** Opening Exercise data block **

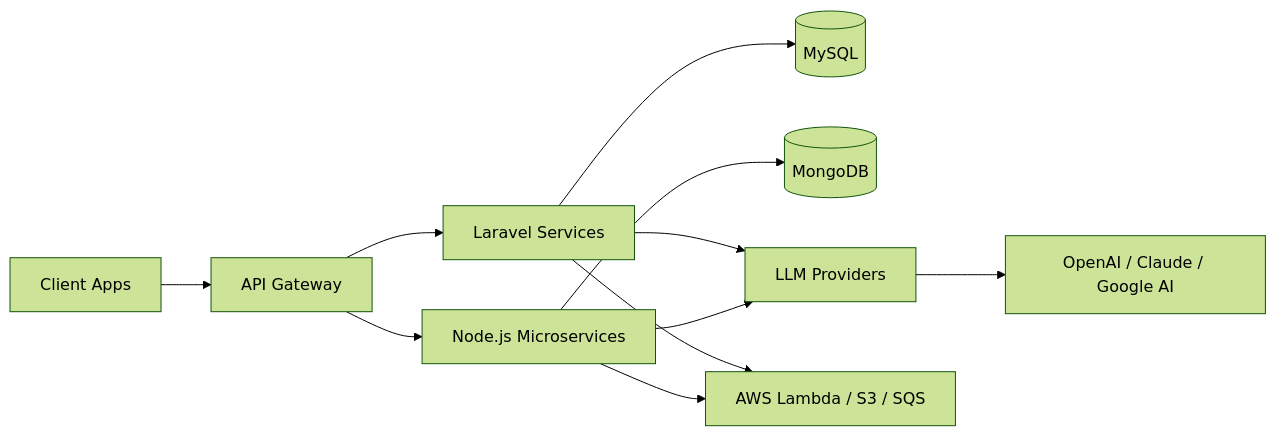
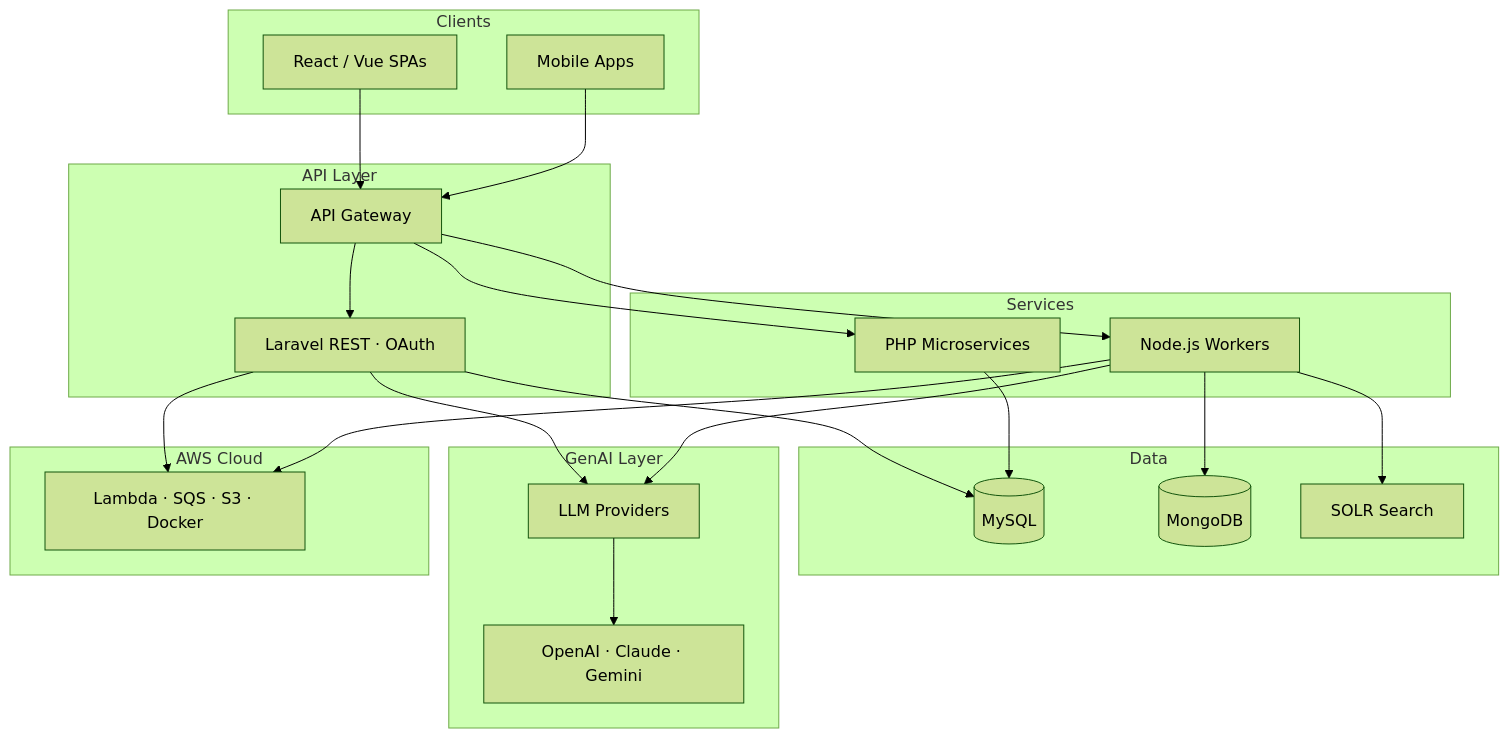
Before and after one commit to saurabhshukla-developer/saurabhshukla-developer: the first of 2 diagrams in README.md, drawn with Mermaid (forest theme). The commit also changed other lines of this file and 2 other files, not shown here.

````diff
--- a/README.md
+++ b/README.md
@@ -83,13 +131,47 @@
 ```mermaid
-graph LR
-    A[Client Apps] --> B[API Gateway]
-    B --> C[Laravel Services]
-    B --> D[Node.js Microservices]
-    C --> E[(MySQL)]
-    D --> F[(MongoDB)]
-    C --> G[LLM Providers]
-    D --> G
-    G --> H[OpenAI / Claude / Google AI]
-    C --> I[AWS Lambda / S3 / SQS]
-    D --> I
+graph TB
+    subgraph Clients
+        A[React / Vue SPAs]
+        B[Mobile Apps]
+    end
+
+    subgraph API["API Layer"]
+        C[Laravel REST · OAuth]
+        D[API Gateway]
+    end
+
+    subgraph Services
+        E[PHP Microservices]
+        F[Node.js Workers]
+    end
+
+    subgraph Data
+        G[(MySQL)]
+        H[(MongoDB)]
+        I[SOLR Search]
+    end
+
+    subgraph AI["GenAI Layer"]
+        J[LLM Providers]
+        K[OpenAI · Claude · Gemini]
+    end
+
+    subgraph Cloud["AWS Cloud"]
+        L[Lambda · SQS · S3 · Docker]
+    end
+
+    A --> D
+    B --> D
+    D --> C
+    D --> E
+    D --> F
+    C --> G
+    E --> G
+    F --> H
+    F --> I
+    C --> J
+    F --> J
+    J --> K
+    C --> L
+    F --> L
 ```
````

** Closing Exercise data block **

**What to do**:
Make an exact copy of the listing above, omitting the pictures.

**Reply**:
Before and after one commit to saurabhshukla-developer/saurabhshukla-developer: the first of 2 diagrams in README.md, drawn with Mermaid (forest theme). The commit also changed other lines of this file and 2 other files, not shown here.

````diff
--- a/README.md
+++ b/README.md
@@ -83,13 +131,47 @@
 ```mermaid
-graph LR
-    A[Client Apps] --> B[API Gateway]
-    B --> C[Laravel Services]
-    B --> D[Node.js Microservices]
-    C --> E[(MySQL)]
-    D --> F[(MongoDB)]
-    C --> G[LLM Providers]
-    D --> G
-    G --> H[OpenAI / Claude / Google AI]
-    C --> I[AWS Lambda / S3 / SQS]
-    D --> I
+graph TB
+    subgraph Clients
+        A[React / Vue SPAs]
+        B[Mobile Apps]
+    end
+
+    subgraph API["API Layer"]
+        C[Laravel REST · OAuth]
+        D[API Gateway]
+    end
+
+    subgraph Services
+        E[PHP Microservices]
+        F[Node.js Workers]
+    end
+
+    subgraph Data
+        G[(MySQL)]
+        H[(MongoDB)]
+        I[SOLR Search]
+    end
+
+    subgraph AI["GenAI Layer"]
+        J[LLM Providers]
+        K[OpenAI · Claude · Gemini]
+    end
+
+    subgraph Cloud["AWS Cloud"]
+        L[Lambda · SQS · S3 · Docker]
+    end
+
+    A --> D
+    B --> D
+    D --> C
+    D --> E
+    D --> F
+    C --> G
+    E --> G
+    F --> H
+    F --> I
+    C --> J
+    F --> J
+    J --> K
+    C --> L
+    F --> L
 ```
````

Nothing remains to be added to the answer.